About this task
In the entries below, find the lines that include "SATISFIED" and give their number as the whole reply.

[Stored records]

%%

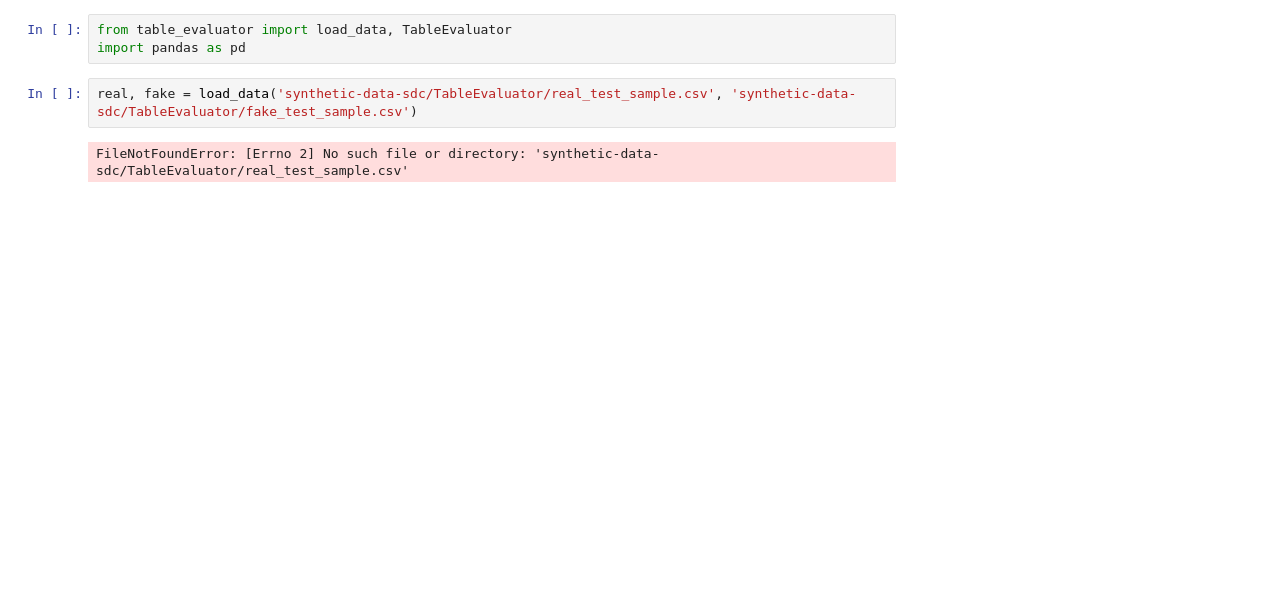
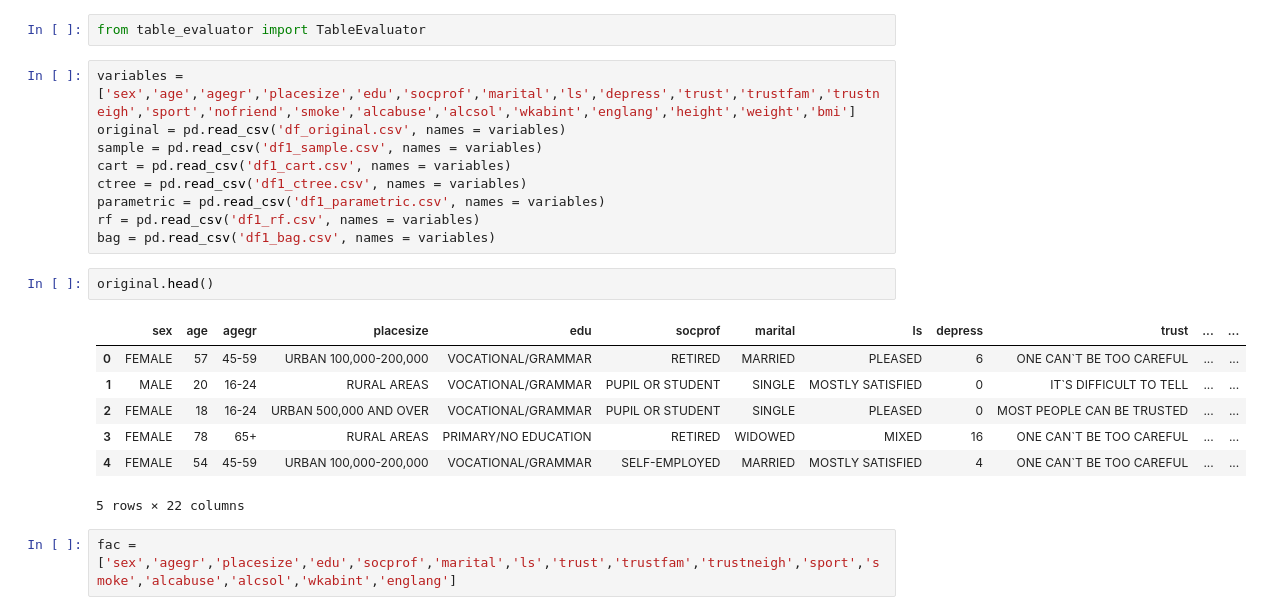
Before and after one commit to InseeFrLab/synthetic-data-sdc, a Jupyter notebook: TableEvaluator/Table_evaluator.ipynb, the cells around one changed output. Drawn from its saved outputs; the diff is of its cells as text; blank space fills up the shorter version.

```diff
--- a/TableEvaluator/Table_evaluator.ipynb
+++ b/TableEvaluator/Table_evaluator.ipynb
@@ -1,7 +1,23 @@
 # %%
-from table_evaluator import load_data, TableEvaluator
-import pandas as pd
+from table_evaluator import TableEvaluator
 # %%
-real, fake = load_data('synthetic-data-sdc/TableEvaluator/real_test_sample.csv', 'synthetic-data-sdc/TableEvaluator/fake_test_sample.csv')
+variables = ['sex','age','agegr','placesize','edu','socprof','marital','ls','depress','trust','trustfam','trustneigh','sport','nofriend','smoke','alcabuse','alcsol','wkabint','englang','height','weight','bmi']
+original = pd.read_csv('df_original.csv', names = variables)
+sample = pd.read_csv('df1_sample.csv', names = variables)
+cart = pd.read_csv('df1_cart.csv', names = variables)
+ctree = pd.read_csv('df1_ctree.csv', names = variables)
+parametric = pd.read_csv('df1_parametric.csv', names = variables)
+rf = pd.read_csv('df1_rf.csv', names = variables)
+bag = pd.read_csv('df1_bag.csv', names = variables)
-# %% [output]
-FileNotFoundError: [Errno 2] No such file or directory: 'synthetic-data-sdc/TableEvaluator/real_test_sample.csv'
+# %%
+original.head()
+# %% [output]
+|  | sex | age | agegr | placesize | edu | socprof | marital | ls | depress | trust | ... | ... |
+| 0 | FEMALE | 57 | 45-59 | URBAN 100,000-200,000 | VOCATIONAL/GRAMMAR | RETIRED | MARRIED | PLEASED | 6 | ONE CAN`T BE TOO CAREFUL | ... | ... |
+| 1 | MALE | 20 | 16-24 | RURAL AREAS | VOCATIONAL/GRAMMAR | PUPIL OR STUDENT | SINGLE | MOSTLY SATISFIED | 0 | IT`S DIFFICULT TO TELL | ... | ... |
+| 2 | FEMALE | 18 | 16-24 | URBAN 500,000 AND OVER | VOCATIONAL/GRAMMAR | PUPIL OR STUDENT | SINGLE | PLEASED | 0 | MOST PEOPLE CAN BE TRUSTED | ... | ... |
+| 3 | FEMALE | 78 | 65+ | RURAL AREAS | PRIMARY/NO EDUCATION | RETIRED | WIDOWED | MIXED | 16 | ONE CAN`T BE TOO CAREFUL | ... | ... |
+| 4 | FEMALE | 54 | 45-59 | URBAN 100,000-200,000 | VOCATIONAL/GRAMMAR | SELF-EMPLOYED | MARRIED | MOSTLY SATISFIED | 4 | ONE CAN`T BE TOO CAREFUL | ... | ... |
+5 rows × 22 columns
+# %%
+fac = ['sex','agegr','placesize','edu','socprof','marital','ls','trust','trustfam','trustneigh','sport','smoke','alcabuse','alcsol','wkabint','englang']
```
Also changed, not shown: parts of 5 cells of this notebook, 1 other file.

%%

Output
2